What the task asks. Filter the entries below, keeping every line that has the word "biomass".

───── Excerpted records ─────

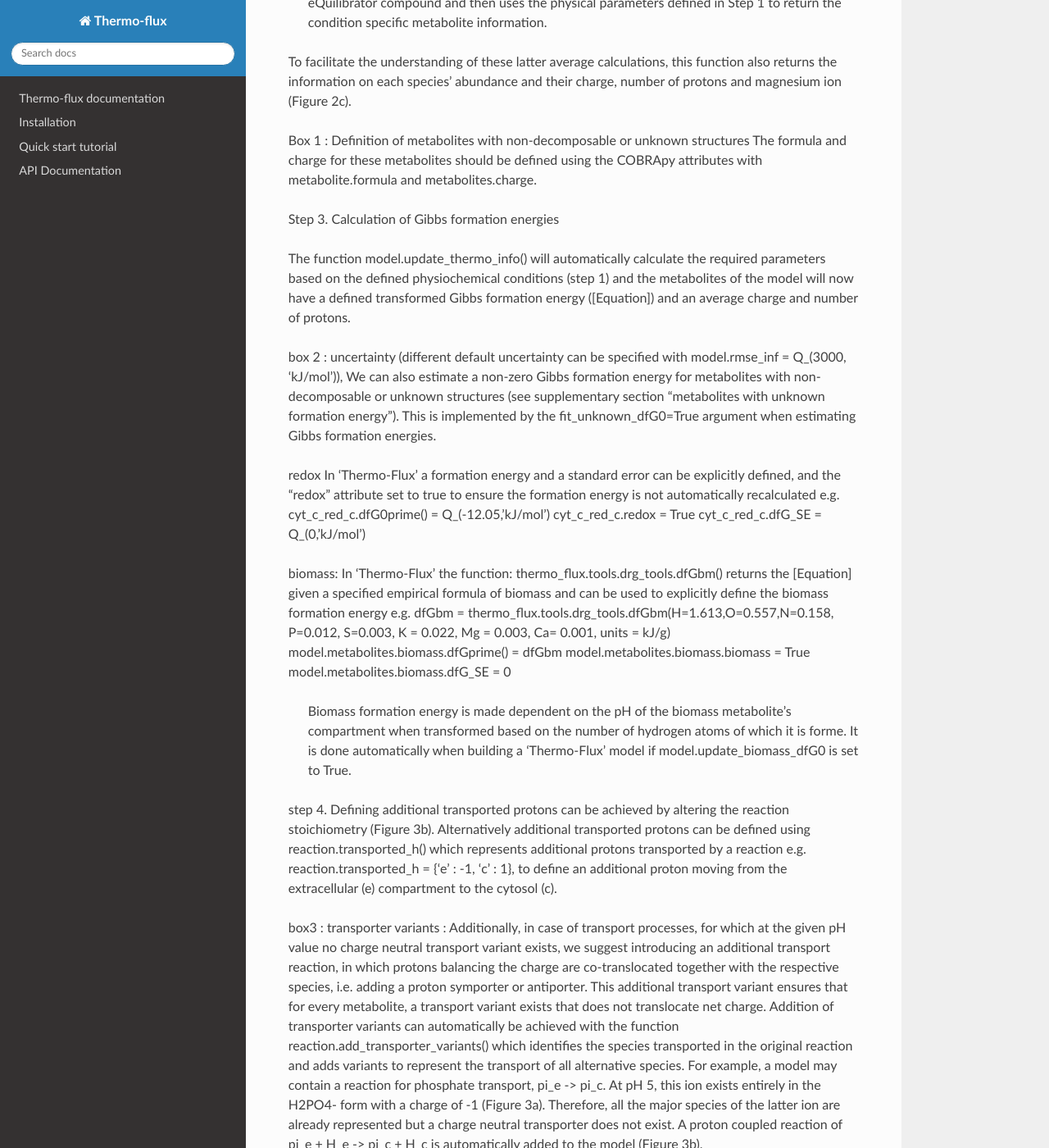
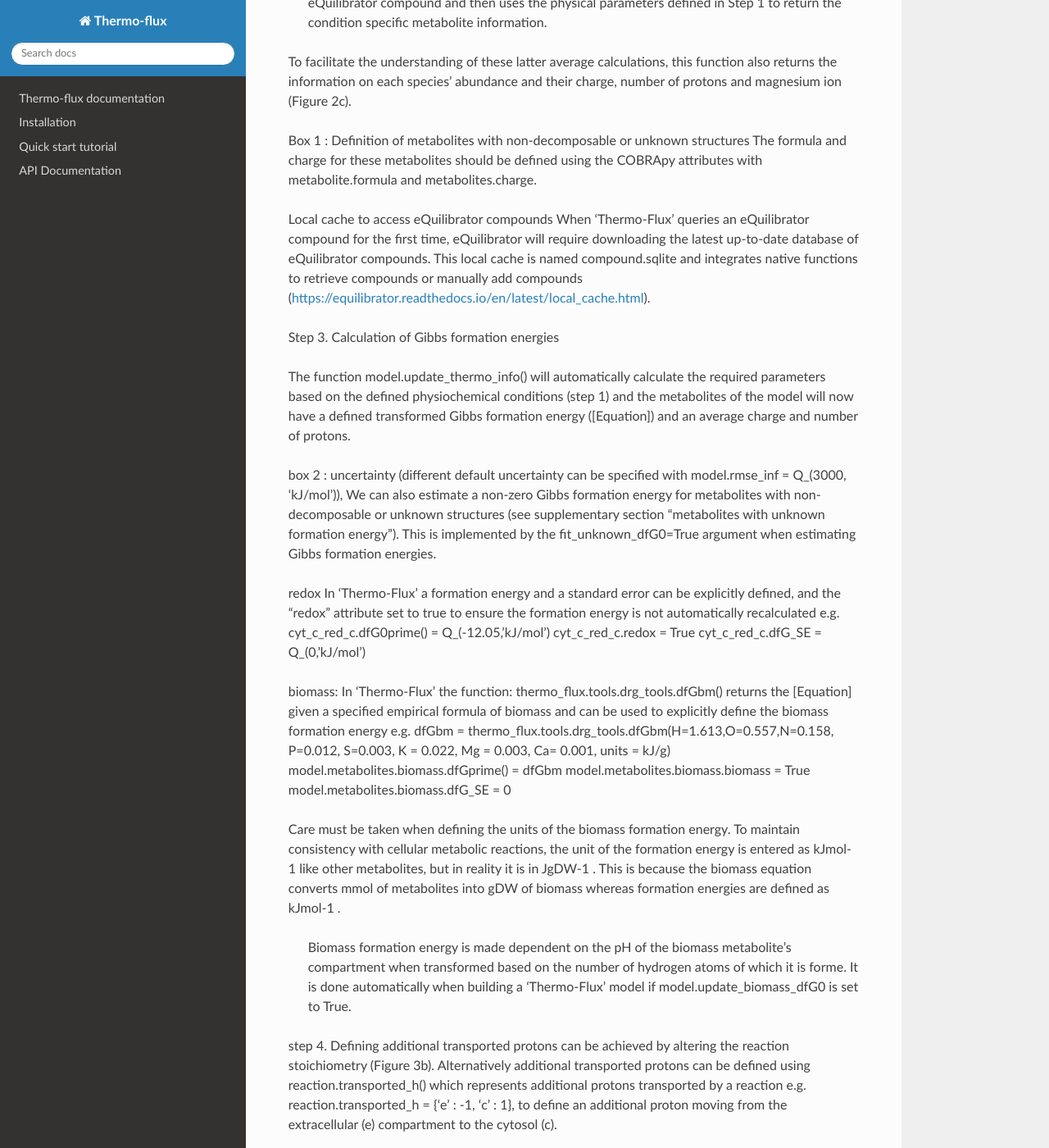
Before and after one commit to nfargier/thermoflux-rtd, a Sphinx documentation site: the page built from docs/extended_info.rst, in a window 1280 px wide and 1400 px high, scrolled down 445 px. Shown: the whole window at 82% size. Built offline with Sphinx 7.4.7 and the Read the Docs theme 3.1.0, drawn with Linux system fonts in a browser that asks for light colours.

Commit message:
Update extended_info.rst

```diff
--- a/docs/extended_info.rst
+++ b/docs/extended_info.rst
@@ -17,6 +17,8 @@ Box 1 :
 Definition of metabolites with non-decomposable or unknown structures
 The formula and charge for these metabolites should be defined using the COBRApy attributes with metabolite.formula and metabolites.charge.
 
+Local cache to access eQuilibrator compounds
+When 'Thermo-Flux' queries an eQuilibrator compound for the first time, eQuilibrator will require downloading the latest up-to-date database of eQuilibrator compounds. This local cache is named compound.sqlite and integrates native functions to retrieve compounds or manually add compounds (https://equilibrator.readthedocs.io/en/latest/local_cache.html).
 
 Step 3. Calculation of Gibbs formation energies
 
@@ -40,6 +42,7 @@ model.metabolites.biomass.dfGprime() = dfGbm
 model.metabolites.biomass.biomass = True
 model.metabolites.biomass.dfG_SE = 0
 
+Care must be taken when defining the units of the biomass formation energy. To maintain consistency with cellular metabolic reactions, the unit of the formation energy is entered as kJmol-1 like other metabolites, but in reality it is in JgDW-1 . This is because the biomass equation converts mmol of metabolites into gDW of biomass whereas formation energies are defined as kJmol-1 .
 
  Biomass formation energy is made dependent on the pH of the biomass metabolite’s compartment when transformed based on the number of hydrogen atoms of which it is forme. It is done automatically when building a ‘Thermo-Flux’ model if model.update_biomass_dfG0 is set to True.
 
```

─────

Expected output.
@@ -40,6 +42,7 @@ model.metabolites.biomass.dfGprime() = dfGbm
 model.metabolites.biomass.biomass = True
 model.metabolites.biomass.dfG_SE = 0
+Care must be taken when defining the units of the biomass formation energy. To maintain consistency with cellular metabolic reactions, the unit of the formation energy is entered as kJmol-1 like other metabolites, but in reality it is in JgDW-1 . This is because the biomass equation converts mmol of metabolites into gDW of biomass whereas formation energies are defined as kJmol-1 .
  Biomass formation energy is made dependent on the pH of the biomass metabolite’s compartment when transformed based on the number of hydrogen atoms of which it is forme. It is done automatically when building a ‘Thermo-Flux’ model if model.update_biomass_dfG0 is set to True.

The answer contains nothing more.